Given the current discussion about Google’s decision to drop support for H.264, it is also worth noting that this beta (just like others before it) supports WebM natively.


3:58 pm

Google Tries to Clarify Why It's Dropping Support for H.264


Very few developments in the tech world this week got as much attention as Google’s announcement that it would slowly drop support for the H.264 video codec from its Chrome browser. Given how ubiquitous H.264 is on the Web today – though it is also encumbered by patent and licensing issues – quite a few pundits shook their heads at this development.
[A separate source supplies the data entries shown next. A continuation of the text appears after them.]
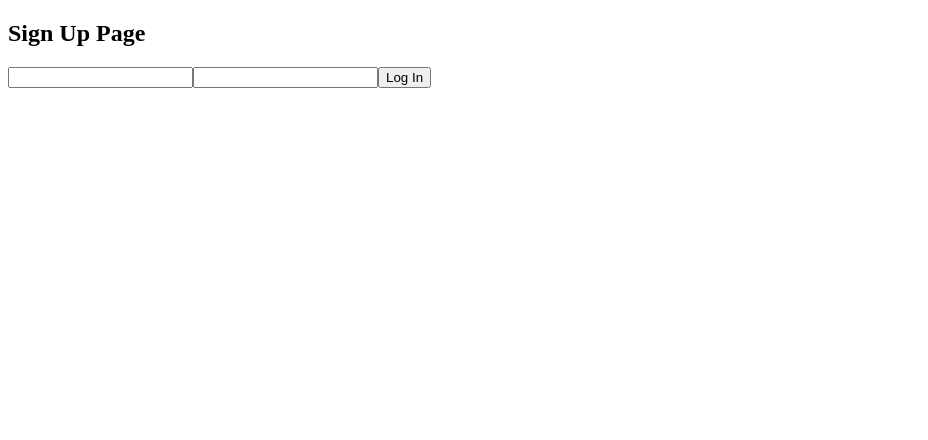
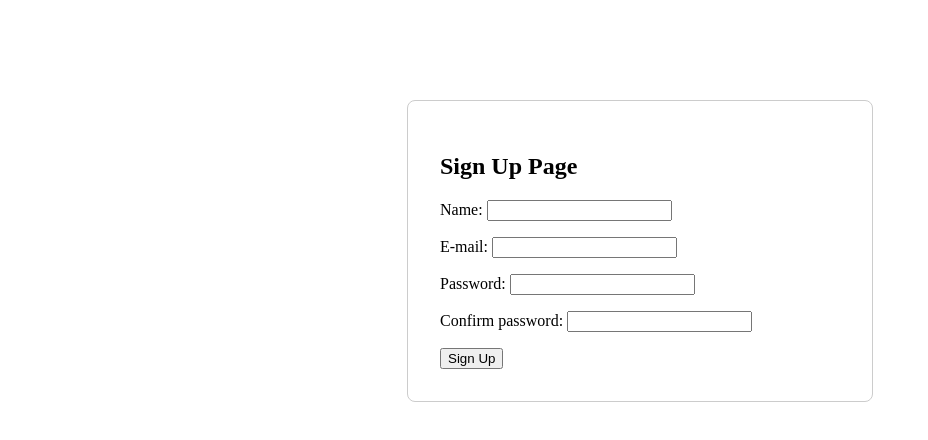
Before and after one commit to RuslanKabachok/Company-dashboard-app, a React (Vite) app: page /signup in a window 1280 px wide. Shown: the top 440 px of the page, without its empty margins (0-928 px from the left). Built offline with nearby package versions, Linux system fonts and the light colour scheme.

Commit message:
added validation

```diff
--- a/src/pages/SignIn.jsx
+++ b/src/pages/SignIn.jsx
@@ -16,11 +16,11 @@ export default function SignIn() {
 };
 
 const validationSchema = Yup.object({
-  email: Yup.string()
+email: Yup.string()
     .email('Невірний формат email')
     .required('Email обовʼязковий'),
 
-  password: Yup.string()
+password: Yup.string()
     .min(6, 'Пароль має містити мінімум 6 символів')
     .required('Пароль обовʼязковий'),
 });
--- a/src/pages/SignUp.jsx
+++ b/src/pages/SignUp.jsx
@@ -1,12 +1,50 @@
+import { useEffect } from "react";
+import { Formik, Form, Field, ErrorMessage } from 'formik';
+import * as Yup from "yup";
+// import axios from "axios";
+import css from './SignUp.module.css';
+
 export default function SignUp() {
+    useEffect(() => { }, []);
+
+    const initialValues = {
+        name: '',
+        email: '',
+        password: '',
+        confirmPassword: '',
+    };
+
+
+    const handleSubmit = (values) => {
+        console.log('Submitted values:', values);
+
+    };
+
+    const validationSchema = Yup.object({
+        email: Yup.string().email('Невірний формат email').required('Email обовʼязковий'),
+        password: Yup.string().min(6, 'Пароль має містити мінімум 6 символів').required('Пароль обовʼязковий'),
+    });
+
     return (
-        <div>
+        <div className={css.container}>
             <h2>Sign Up Page</h2>
-            <form action="">
-                <input type="text" />
-                <input type="text" />
-                <button type="submit">Log In</button>
-            </form>
+            <Formik initialValues={initialValues} onSubmit={handleSubmit} validationSchema={validationSchema} validate={(values) => {
+    const errors = {};
+                if (values.password !== values.confirmPassword) {
+                    errors.confirmPassword = 'Passwords do not match';
+    }
+                return errors;
+            }}>
+                <Form className={css.form}>
+                    <label >Name: <Field type="text" name="name" required /></label>
+                    <label >E-mail: <Field type="email" name="email" required /></label>
+                    <label >Password: <Field type="password" name="password" required minLength='6' /></label>
+                    <label > Confirm password: <Field type="password" name="confirmPassword" required minLength='6' />
+                        <ErrorMessage name="confirmPassword" component="div" className={css.error} />
+                    </label>
+                    <button type="submit">Sign Up</button>
+                </Form>
+            </Formik>
         </div>
     );
 }
--- a/src/pages/SignUp.module.css
+++ b/src/pages/SignUp.module.css
@@ -0,0 +1,32 @@
+.container {
+  max-width: 400px;
+  margin: 100px auto;
+  padding: 2rem;
+  border: 1px solid #ccc;
+  border-radius: 8px;
+  background: #fff;
+}
+
+.form label {
+  display: block;
+  margin-bottom: 1rem;
+}
+
+.auth-form input {
+  display: block;
+  width: 100%;
+  padding: 0.5rem;
+  margin-top: 0.25rem;
+}
+
+.auth-form button {
+  margin-top: 1rem;
+  padding: 0.75rem;
+  width: 100%;
+}
+
+.error {
+  color: red;
+  font-size: 14px;
+  margin-top: 5px;
+}
```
Today, Google published a more detailed explanation for this decision.

In this, Google product manager Mike Jazayeri explains that these changes will only affect the HTML tag, where the standards organizations involved have reached “an impasse.” Mozilla, for example, won’t support H.264 for the tag anytime soon, while the current versions of Apple’s and Microsoft’s browsers offer support for this codec. Given that different browser now support different codecs, Google argues that “core web technologies need to be open and community developed to enable the same great innovation that has brought the web to where it is today. These facts led us to join the efforts of the web community and invest in an open alternative, WebM.”

Google also notes that it has to pay royalties for using this codec and that there is no guarantee that licensing fees for H.264 won’t go up in the future.

We Don’t Want to Control WebM

When Google first made its announcement earlier this week, a lot of pundits speculated that Google wants to control web video by pushing its own codec to the front of the pack. In his post today, Jazayeri addresses this question quite diplomatically and argues that Google expects “majority of organizations and individuals contributing to WebM won’t be affiliated with Google or any single entity.” Be that as it may, I don’t think that this answer will satisfy a lot of the company’s critics.

“Few sites use it today.”

Another point of criticism we heard a lot this week was that publishers will not be forced to support multiple copies of their content and encode their video is multiple formats – something that can be difficult for small publishers to do.

2:36 pm

Google Plans to End H.264 Video Support From Chrome in Favor of Open Formats


Google just announced that it plans to fade out support for the widely used H.264 codec from its Chrome browser “in the next few months”. Instead, Google will favor the open Theora video codec and its own open WebM (VP8) codec.

This is an extremely bold move on Google’s part, as H.264 is currently the most popular video codec on the net, though it is encumbered by licensing issues and software patents. Indeed, these issues were one of the reasons why Google launched the WebM project to begin with, but few ever expected Google to drop support for H.264 in favor of other open standards this quickly.

While WebM is an interesting technology, few third-party services currently make use of it. Google will likely drive adoption of this standard because of today’s announcement, but it remains to be seen if others will follow Google’s move.

As Daring Fireball’s John Gruber rightly notes, there are currently no hardware decoders for WebM on the market, while most mobile devices can handle H.264 natively. This means that battery live will suffer on these devices. Developers can’t drop H.264, instead, as Gruber points out, they will have to support both codecs.

Also, given that H.264 video will continue to play even on Chrome as long as Adobe’s Flash Player is installed (and its part of the default install of all version of Chrome), developers really don’t have a lot of incentive to go all out in their support for WebM.

3:33 pm